[ASSIGNED TASK]
Your task is to repeat exactly the lines below between the line holding "participant A as app" and the line holding "loop forever: app_run_once()", inclusive, and only those.

[Structured diff data]
——————

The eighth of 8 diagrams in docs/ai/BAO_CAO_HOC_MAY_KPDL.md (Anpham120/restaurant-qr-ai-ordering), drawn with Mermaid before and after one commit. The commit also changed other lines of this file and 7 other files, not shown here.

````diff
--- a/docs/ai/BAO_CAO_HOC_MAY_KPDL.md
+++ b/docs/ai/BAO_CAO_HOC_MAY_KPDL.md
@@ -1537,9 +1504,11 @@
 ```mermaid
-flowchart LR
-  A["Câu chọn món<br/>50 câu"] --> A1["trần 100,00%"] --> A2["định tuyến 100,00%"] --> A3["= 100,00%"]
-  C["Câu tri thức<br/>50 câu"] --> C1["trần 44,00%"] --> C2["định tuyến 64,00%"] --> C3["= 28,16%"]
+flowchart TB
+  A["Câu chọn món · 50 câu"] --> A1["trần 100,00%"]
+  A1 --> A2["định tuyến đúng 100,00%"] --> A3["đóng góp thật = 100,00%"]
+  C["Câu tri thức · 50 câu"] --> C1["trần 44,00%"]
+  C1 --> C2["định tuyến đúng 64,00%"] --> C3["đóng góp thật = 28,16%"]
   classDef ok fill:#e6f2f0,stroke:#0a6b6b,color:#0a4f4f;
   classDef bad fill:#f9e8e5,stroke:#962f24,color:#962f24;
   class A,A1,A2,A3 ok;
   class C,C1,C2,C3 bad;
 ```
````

——————

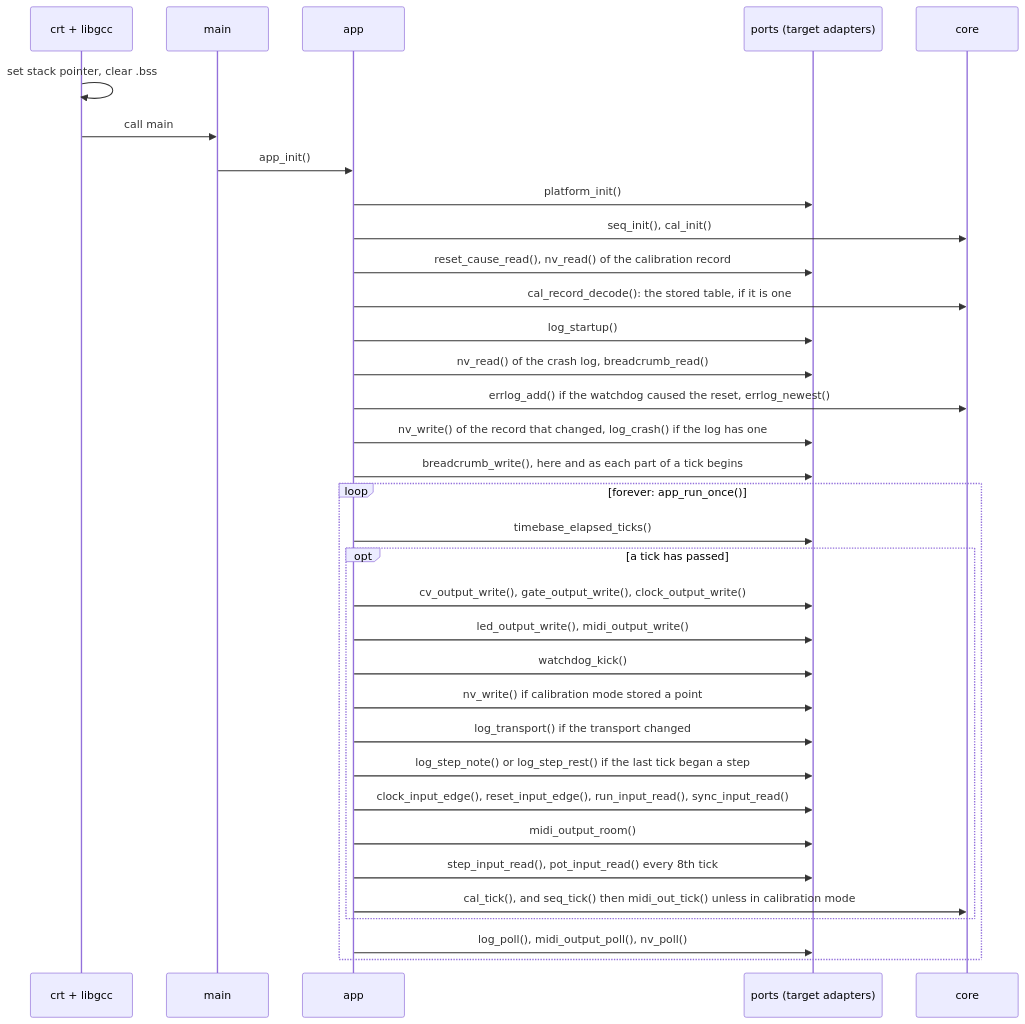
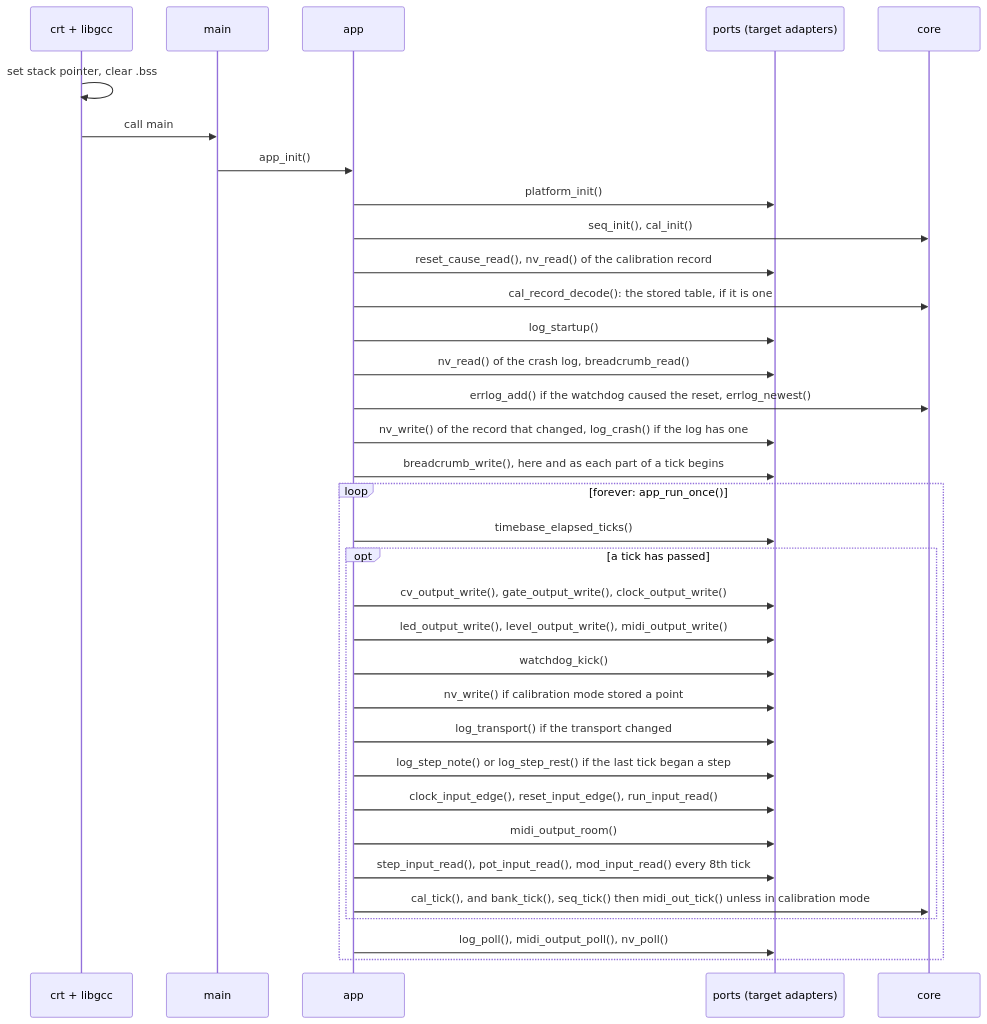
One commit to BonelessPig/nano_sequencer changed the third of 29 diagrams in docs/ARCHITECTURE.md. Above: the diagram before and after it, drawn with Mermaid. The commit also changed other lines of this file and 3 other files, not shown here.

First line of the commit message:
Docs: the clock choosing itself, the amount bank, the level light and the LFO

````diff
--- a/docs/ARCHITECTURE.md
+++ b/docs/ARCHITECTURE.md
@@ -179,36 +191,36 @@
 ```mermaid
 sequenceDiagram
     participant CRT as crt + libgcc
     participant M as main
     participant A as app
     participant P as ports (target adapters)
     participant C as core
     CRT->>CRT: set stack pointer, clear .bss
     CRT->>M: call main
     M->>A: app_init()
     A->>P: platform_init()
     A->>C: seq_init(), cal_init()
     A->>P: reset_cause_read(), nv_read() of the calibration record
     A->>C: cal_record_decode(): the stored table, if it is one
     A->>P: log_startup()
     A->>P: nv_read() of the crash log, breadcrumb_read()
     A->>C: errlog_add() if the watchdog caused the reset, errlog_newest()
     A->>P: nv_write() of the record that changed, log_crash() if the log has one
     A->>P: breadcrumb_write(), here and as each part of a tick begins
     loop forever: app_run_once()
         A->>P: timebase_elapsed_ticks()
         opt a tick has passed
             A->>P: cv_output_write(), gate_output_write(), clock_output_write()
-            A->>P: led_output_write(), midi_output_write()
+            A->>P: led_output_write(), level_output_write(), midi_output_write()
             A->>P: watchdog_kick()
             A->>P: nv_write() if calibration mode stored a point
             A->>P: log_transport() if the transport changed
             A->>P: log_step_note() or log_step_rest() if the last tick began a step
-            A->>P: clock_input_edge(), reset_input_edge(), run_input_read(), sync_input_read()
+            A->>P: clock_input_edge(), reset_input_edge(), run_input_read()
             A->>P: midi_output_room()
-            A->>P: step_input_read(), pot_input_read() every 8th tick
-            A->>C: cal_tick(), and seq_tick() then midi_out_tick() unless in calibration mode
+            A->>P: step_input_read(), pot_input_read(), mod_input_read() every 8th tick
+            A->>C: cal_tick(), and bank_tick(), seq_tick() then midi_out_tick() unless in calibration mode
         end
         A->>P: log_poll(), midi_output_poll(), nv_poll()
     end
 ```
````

——————

[WRITTEN ANSWER]
     participant A as app
     participant P as ports (target adapters)
     participant C as core
     CRT->>CRT: set stack pointer, clear .bss
     CRT->>M: call main
     M->>A: app_init()
     A->>P: platform_init()
     A->>C: seq_init(), cal_init()
     A->>P: reset_cause_read(), nv_read() of the calibration record
     A->>C: cal_record_decode(): the stored table, if it is one
     A->>P: log_startup()
     A->>P: nv_read() of the crash log, breadcrumb_read()
     A->>C: errlog_add() if the watchdog caused the reset, errlog_newest()
     A->>P: nv_write() of the record that changed, log_crash() if the log has one
     A->>P: breadcrumb_write(), here and as each part of a tick begins
     loop forever: app_run_once()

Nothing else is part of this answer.